* [WORK REQUEST]:
The lines to copy from the listing below are those that contain the string "Predicted".

* [INFORMATION SHOWN]:
··········
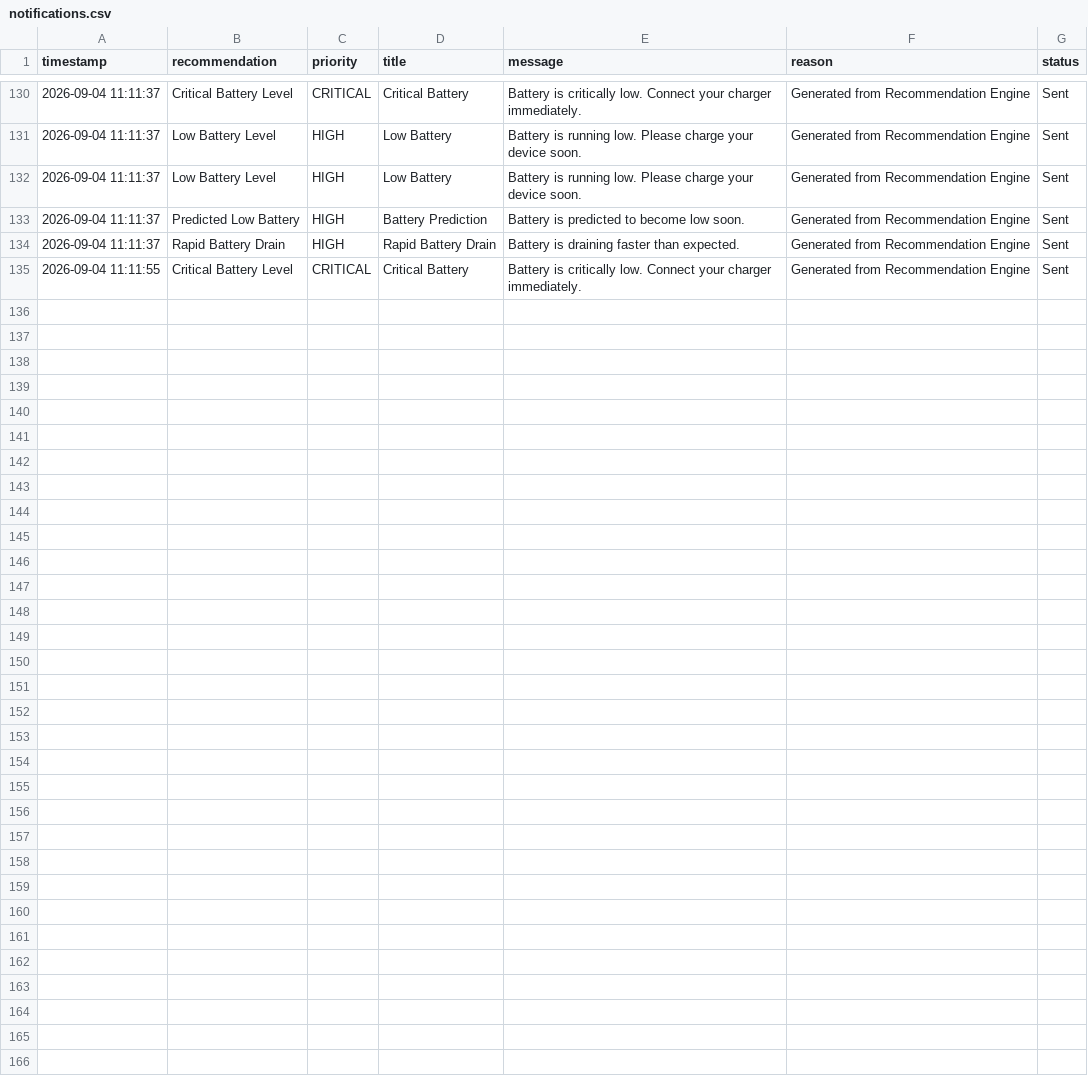
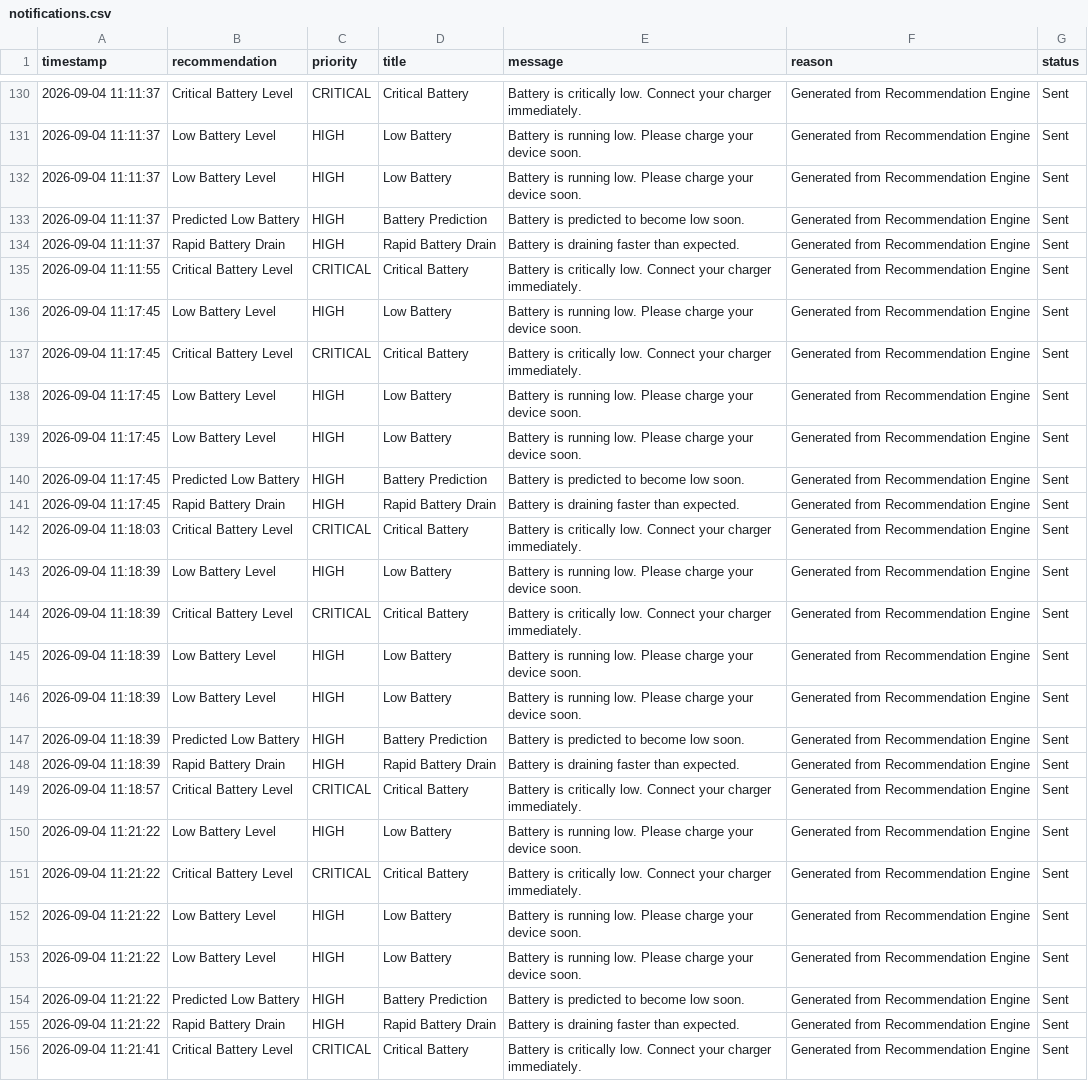
Before and after one commit to kaashifmohammad/Voltera, a CSV file: data/notifications.csv, drawn as a sheet; only a part is shown, gaps mark what is left out.

```diff
--- a/data/notifications.csv
+++ b/data/notifications.csv
@@ -135 +135,22 @@ timestamp,recommendation,priority,title,message,reason,status
 2026-09-04 11:11:55,Critical Battery Level,CRITICAL,Critical Battery,Battery is critically low. Connect your charger immediately.,Generated from Recommendation Engine,Sent
+2026-09-04 11:17:45,Low Battery Level,HIGH,Low Battery,Battery is running low. Please charge your device soon.,Generated from Recommendation Engine,Sent
+2026-09-04 11:17:45,Critical Battery Level,CRITICAL,Critical Battery,Battery is critically low. Connect your charger immediately.,Generated from Recommendation Engine,Sent
+2026-09-04 11:17:45,Low Battery Level,HIGH,Low Battery,Battery is running low. Please charge your device soon.,Generated from Recommendation Engine,Sent
+2026-09-04 11:17:45,Low Battery Level,HIGH,Low Battery,Battery is running low. Please charge your device soon.,Generated from Recommendation Engine,Sent
+2026-09-04 11:17:45,Predicted Low Battery,HIGH,Battery Prediction,Battery is predicted to become low soon.,Generated from Recommendation Engine,Sent
+2026-09-04 11:17:45,Rapid Battery Drain,HIGH,Rapid Battery Drain,Battery is draining faster than expected.,Generated from Recommendation Engine,Sent
+2026-09-04 11:18:03,Critical Battery Level,CRITICAL,Critical Battery,Battery is critically low. Connect your charger immediately.,Generated from Recommendation Engine,Sent
+2026-09-04 11:18:39,Low Battery Level,HIGH,Low Battery,Battery is running low. Please charge your device soon.,Generated from Recommendation Engine,Sent
+2026-09-04 11:18:39,Critical Battery Level,CRITICAL,Critical Battery,Battery is critically low. Connect your charger immediately.,Generated from Recommendation Engine,Sent
+2026-09-04 11:18:39,Low Battery Level,HIGH,Low Battery,Battery is running low. Please charge your device soon.,Generated from Recommendation Engine,Sent
+2026-09-04 11:18:39,Low Battery Level,HIGH,Low Battery,Battery is running low. Please charge your device soon.,Generated from Recommendation Engine,Sent
+2026-09-04 11:18:39,Predicted Low Battery,HIGH,Battery Prediction,Battery is predicted to become low soon.,Generated from Recommendation Engine,Sent
+2026-09-04 11:18:39,Rapid Battery Drain,HIGH,Rapid Battery Drain,Battery is draining faster than expected.,Generated from Recommendation Engine,Sent
+2026-09-04 11:18:57,Critical Battery Level,CRITICAL,Critical Battery,Battery is critically low. Connect your charger immediately.,Generated from Recommendation Engine,Sent
+2026-09-04 11:21:22,Low Battery Level,HIGH,Low Battery,Battery is running low. Please charge your device soon.,Generated from Recommendation Engine,Sent
+2026-09-04 11:21:22,Critical Battery Level,CRITICAL,Critical Battery,Battery is critically low. Connect your charger immediately.,Generated from Recommendation Engine,Sent
+2026-09-04 11:21:22,Low Battery Level,HIGH,Low Battery,Battery is running low. Please charge your device soon.,Generated from Recommendation Engine,Sent
+2026-09-04 11:21:22,Low Battery Level,HIGH,Low Battery,Battery is running low. Please charge your device soon.,Generated from Recommendation Engine,Sent
+2026-09-04 11:21:22,Predicted Low Battery,HIGH,Battery Prediction,Battery is predicted to become low soon.,Generated from Recommendation Engine,Sent
+2026-09-04 11:21:22,Rapid Battery Drain,HIGH,Rapid Battery Drain,Battery is draining faster than expected.,Generated from Recommendation Engine,Sent
+2026-09-04 11:21:41,Critical Battery Level,CRITICAL,Critical Battery,Battery is critically low. Connect your charger immediately.,Generated from Recommendation Engine,Sent
```
Also changed, not shown: 6 other files.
··········
* [RESPONSE TO THIS EXERCISE]:
+2026-09-04 11:17:45,Predicted Low Battery,HIGH,Battery Prediction,Battery is predicted to become low soon.,Generated from Recommendation Engine,Sent
+2026-09-04 11:18:39,Predicted Low Battery,HIGH,Battery Prediction,Battery is predicted to become low soon.,Generated from Recommendation Engine,Sent
+2026-09-04 11:21:22,Predicted Low Battery,HIGH,Battery Prediction,Battery is predicted to become low soon.,Generated from Recommendation Engine,Sent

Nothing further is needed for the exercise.